### TRY IT
Among the lines of the records, please find those that contain the word "config" and copy them.

### Items from a data source
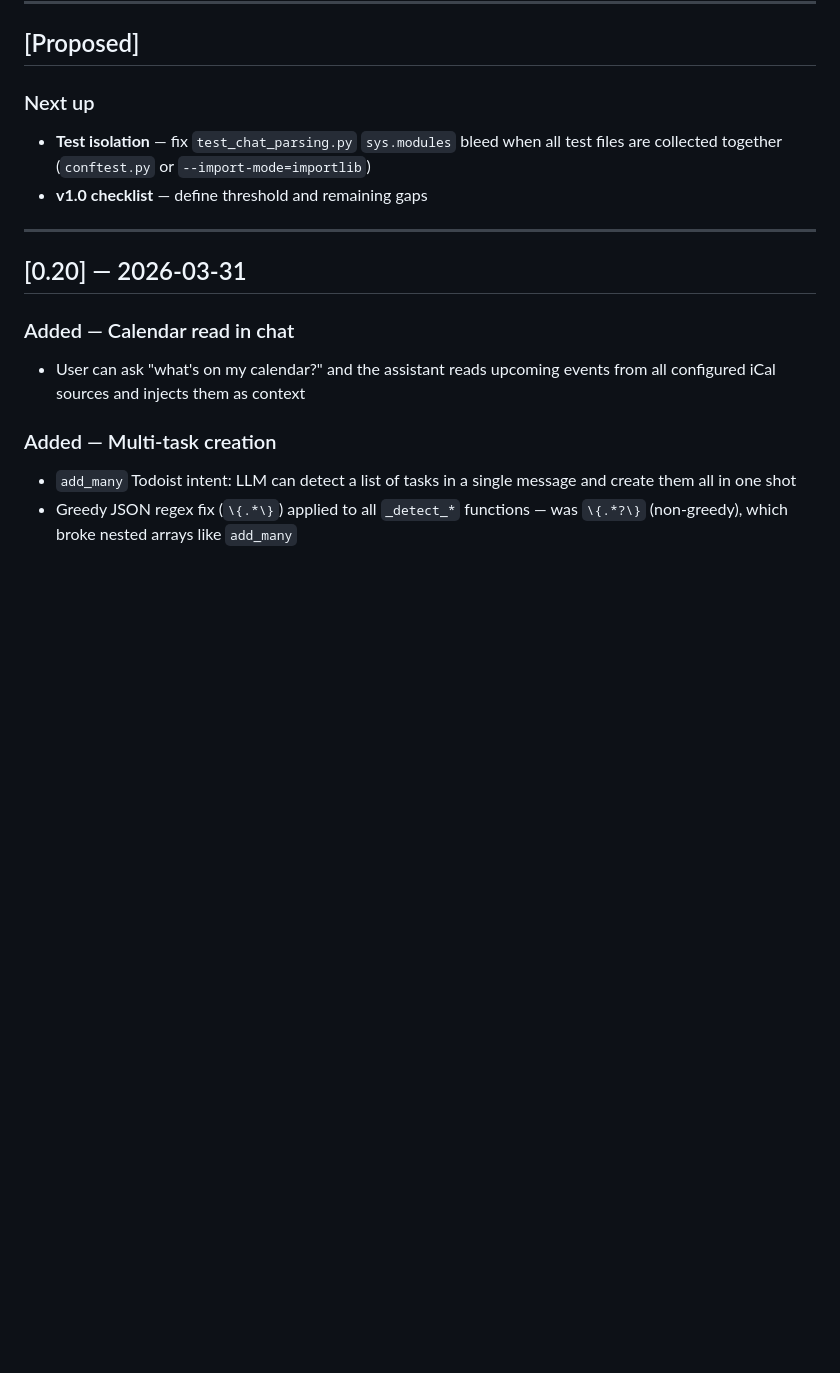
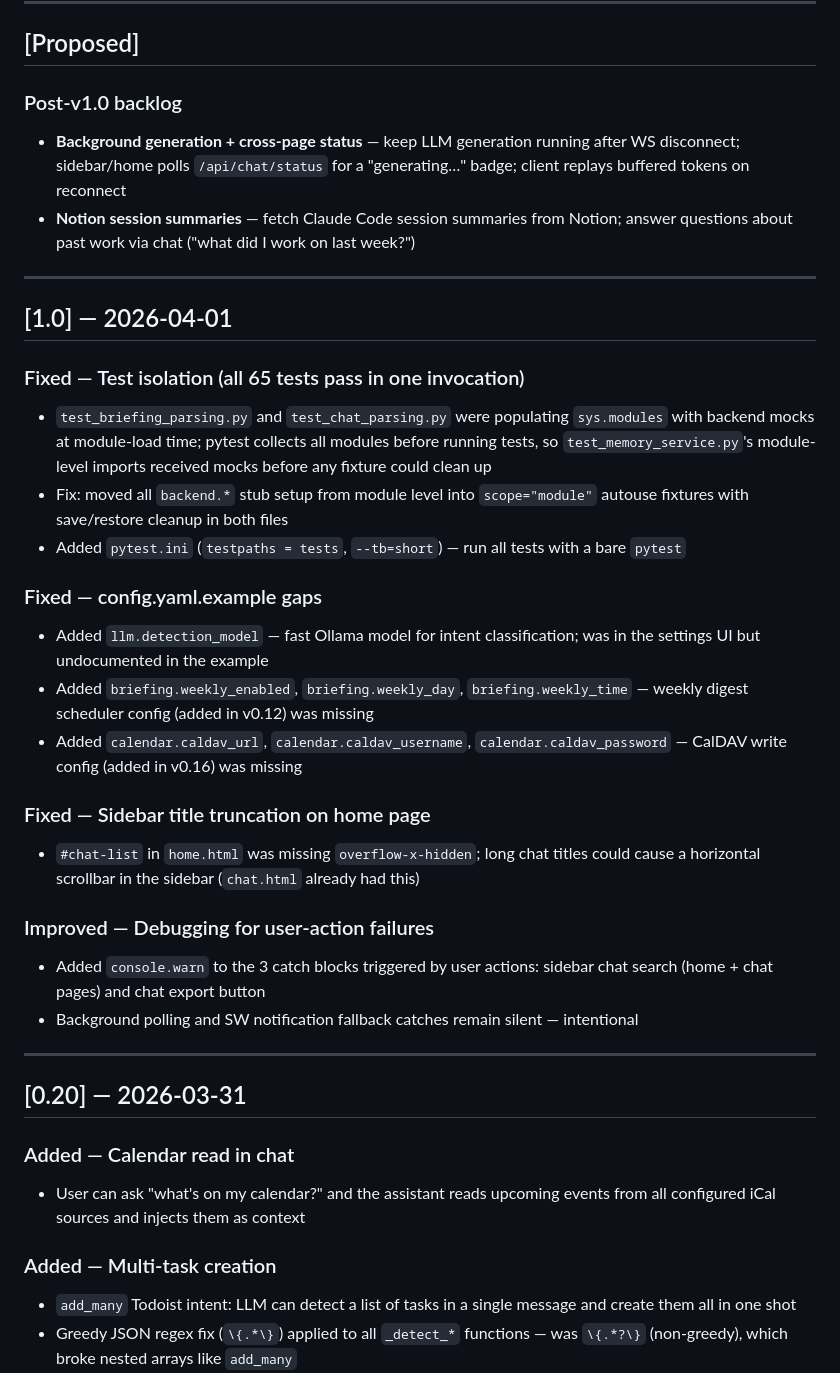
Before and after one commit to alexjustdoit/personal-assistant, a Markdown page: CHANGELOG.md, the part around the change. GitHub-like rendering; blank space fills up the shorter version.

Commit message:
docs: add [1.0] changelog entry
Co-Authored-By: Claude Sonnet 4.6 <noreply@anthropic.com>

```diff
--- a/CHANGELOG.md
+++ b/CHANGELOG.md
@@ -6,10 +6,31 @@ All notable changes to this project are documented here.
 
 ## [Proposed]
 
-### Next up
+### Post-v1.0 backlog
 
-- **Test isolation** — fix `test_chat_parsing.py` `sys.modules` bleed when all test files are collected together (`conftest.py` or `--import-mode=importlib`)
-- **v1.0 checklist** — define threshold and remaining gaps
+- **Background generation + cross-page status** — keep LLM generation running after WS disconnect; sidebar/home polls `/api/chat/status` for a "generating…" badge; client replays buffered tokens on reconnect
+- **Notion session summaries** — fetch Claude Code session summaries from Notion; answer questions about past work via chat ("what did I work on last week?")
+
+---
+
+## [1.0] — 2026-04-01
+
+### Fixed — Test isolation (all 65 tests pass in one invocation)
+- `test_briefing_parsing.py` and `test_chat_parsing.py` were populating `sys.modules` with backend mocks at module-load time; pytest collects all modules before running tests, so `test_memory_service.py`'s module-level imports received mocks before any fixture could clean up
+- Fix: moved all `backend.*` stub setup from module level into `scope="module"` autouse fixtures with save/restore cleanup in both files
+- Added `pytest.ini` (`testpaths = tests`, `--tb=short`) — run all tests with a bare `pytest`
+
+### Fixed — config.yaml.example gaps
+- Added `llm.detection_model` — fast Ollama model for intent classification; was in the settings UI but undocumented in the example
+- Added `briefing.weekly_enabled`, `briefing.weekly_day`, `briefing.weekly_time` — weekly digest scheduler config (added in v0.12) was missing
+- Added `calendar.caldav_url`, `calendar.caldav_username`, `calendar.caldav_password` — CalDAV write config (added in v0.16) was missing
+
+### Fixed — Sidebar title truncation on home page
+- `#chat-list` in `home.html` was missing `overflow-x-hidden`; long chat titles could cause a horizontal scrollbar in the sidebar (`chat.html` already had this)
+
+### Improved — Debugging for user-action failures
+- Added `console.warn` to the 3 catch blocks triggered by user actions: sidebar chat search (home + chat pages) and chat export button
+- Background polling and SW notification fallback catches remain silent — intentional
 
 ---
 
```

### ANSWER SECTION
+### Fixed — config.yaml.example gaps
+- Added `briefing.weekly_enabled`, `briefing.weekly_day`, `briefing.weekly_time` — weekly digest scheduler config (added in v0.12) was missing
+- Added `calendar.caldav_url`, `calendar.caldav_username`, `calendar.caldav_password` — CalDAV write config (added in v0.16) was missing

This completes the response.